Just a post away… that is how close the Canadian World Junior team came to playing for the gold medal last night. One single shot just an inch to the left, and we may have seen a completely different outcome to this tournament. Hockey is in many ways a game of chance and a game of luck. Although you do everything in your power to win, when you put a bouncy rubber object on a hard ice surface, things are bound to happen that are out of your control, and sometimes the bounces just don’t go your way. In the case of our Canadian Juniors, that one bounce or that one shot may very well have been the difference between winning the gold and winning the bronze.
With the conclusion of a tournament of this length and magnitude comes a flurry of feelings and emotions. In my experience, whether you win or lose, the most prominent feeling is that of relief as the pressure to perform and to win is lifted off of your shoulders. Although the Canadians did not come away with the medal they were aiming for, I am certain that they are all feeling a tremendous amount of relief as this pressure has evaporated.

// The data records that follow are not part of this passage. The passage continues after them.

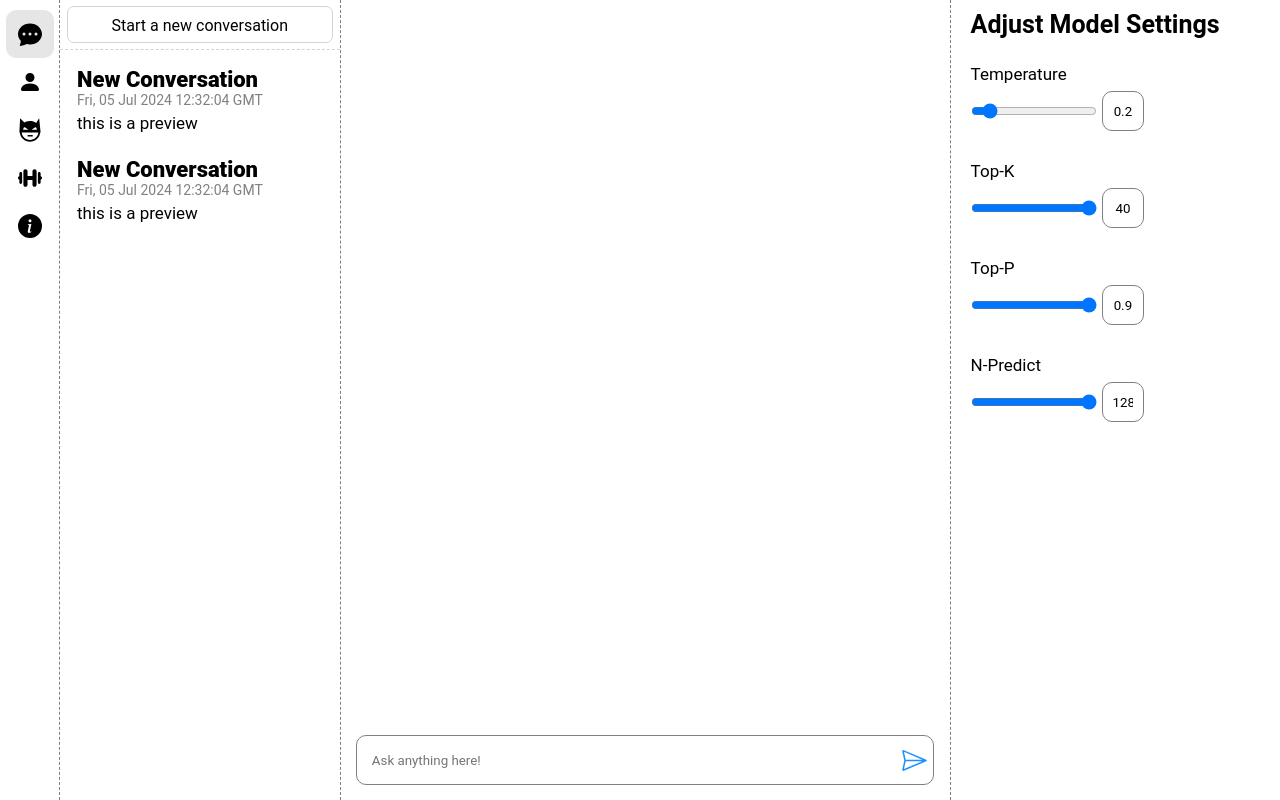
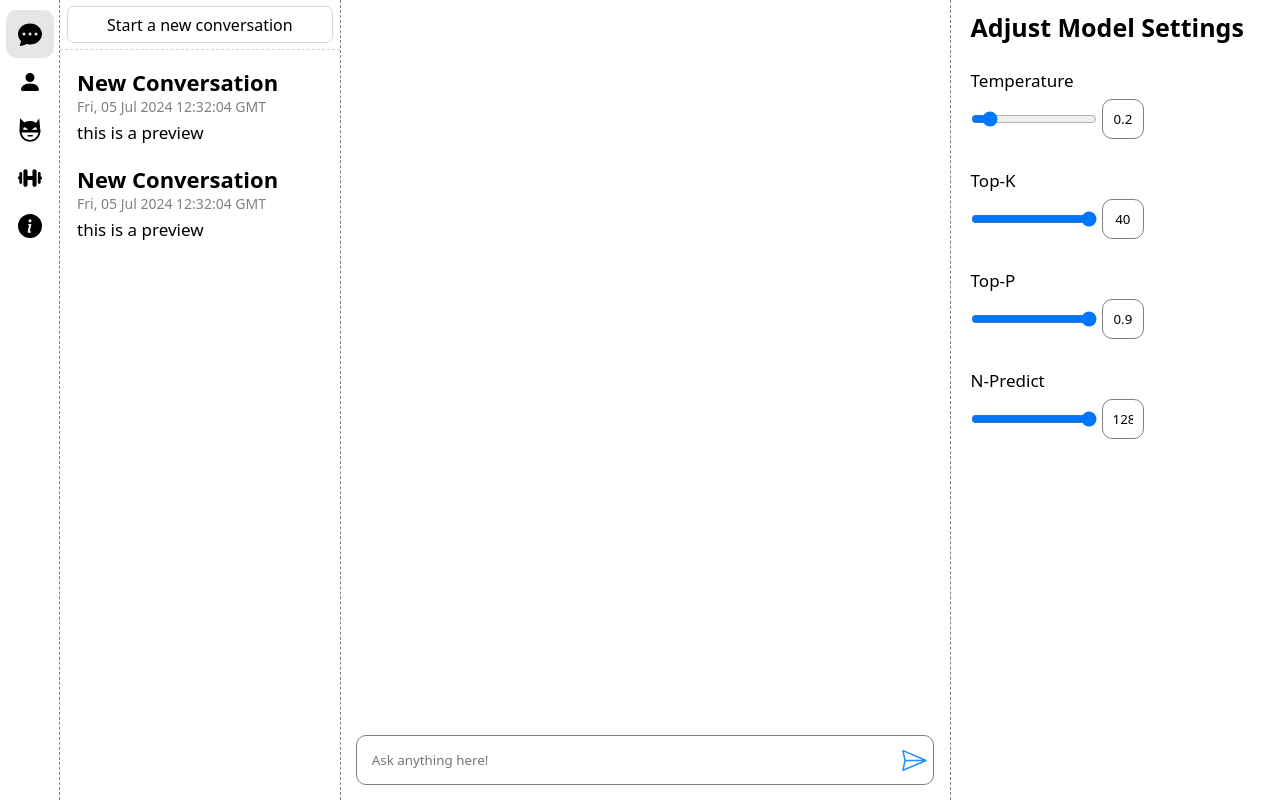
Before and after one commit to SkywardAI/frontend-js, a plain HTML site: page index.html in a window 1280 px wide. Drawn offline with Linux system fonts and the light colour scheme.

Commit message:
change font so it performs better
Signed-off-by: cbh778899 <cbh778899@outlook.com>

```diff
--- a/styles/index.css
+++ b/styles/index.css
@@ -1,6 +1,6 @@
 * {
     --gray-bg: rgb(230, 230, 230);
-    font-family: "Roboto", sans-serif;
+    font-family: ui-sans-serif,system-ui,sans-serif,"Apple Color Emoji","Segoe UI Emoji",Segoe UI Symbol,"Noto Color Emoji";
 
     /* scrollbar-width: thin; */
 }
```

There is no doubt that they are all disappointed as well, but a great deal of credit must be given to the Canadian team, players and staff included, for responding the way they did to their devastating loss to the Russians. In dealing with this adversity, they demonstrated a tremendous amount of resiliency and character, and showed the world what Canadian hockey is all about. They may not have lived up to Canada’s golden expectations, but they are coming away from this tournament with a bronze medal that they worked very hard for and should be extremely proud of.
Now that the tournament has come to an end, these players can relate to the picture I painted in my first blog of what this experience would be like for them. They represented Canada on home soil, and experienced immense pressure, as they were expected to win gold, no matter what. They faced challenges, injuries, and encountered unexpected adversity while playing the most competitive and intense games up to this point in their hockey careers. They created memories that will last them the rest of their lives, and unique bonds with their teammates as they spent hours on the ice, in the dressing, at the hotel, and on the bus. What lies behind them is the biggest two weeks of their young hockey careers, a roller coaster and whirlwind of feelings as well as emotions that no one could have fully prepared themselves for unless they had been through that exact experience before. Some of these athletes will remember the disappointment of losing to Russia in the finals last year, and now have to add to that experience that same level of disappointment as they fell to the Russians yet again. It was no doubt draining mentally and physically, and was the biggest hockey challenge they had ever faced in their careers.
Not long from now, this entire experience will merely be a memory in their minds, just as the Olympics are now for me. I mentioned in my first blog that it was the most fulfilling experience of my life. It was an honour to win a gold medal on home soil, but when I look back on my Olympic experience, it was fulfilling for more reasons than just the medal we won, and was about so much more than that. It was the lessons I learned from the challenges we were faced with, and how I grew from that, both as a hockey player, and as a person. It was the friendships and bonds that were formed with teammates and staff, and the memories we created together. It was the opportunity to represent Canada playing the sport that unifies our country, and the pride I felt wearing the maple leaf in front of thousands and thousands of Canadian fans in a sea of red and white. It was about experiencing the love and adoration, and the respect and admiration of the entire country. I am sure the Canadian Junior team would agree that their journey, which began at the very first selection camp, was about much more than the medal they came away with as well. Regardless of the color of the medal, these players will take away much more than that from this once-in-a-lifetime experience.
They did not win gold or silver, but they won a medal. They won bronze, and like I said, and I am sure all Canadians would agree, bronze still matters.
Author: Meaghan Mikkelson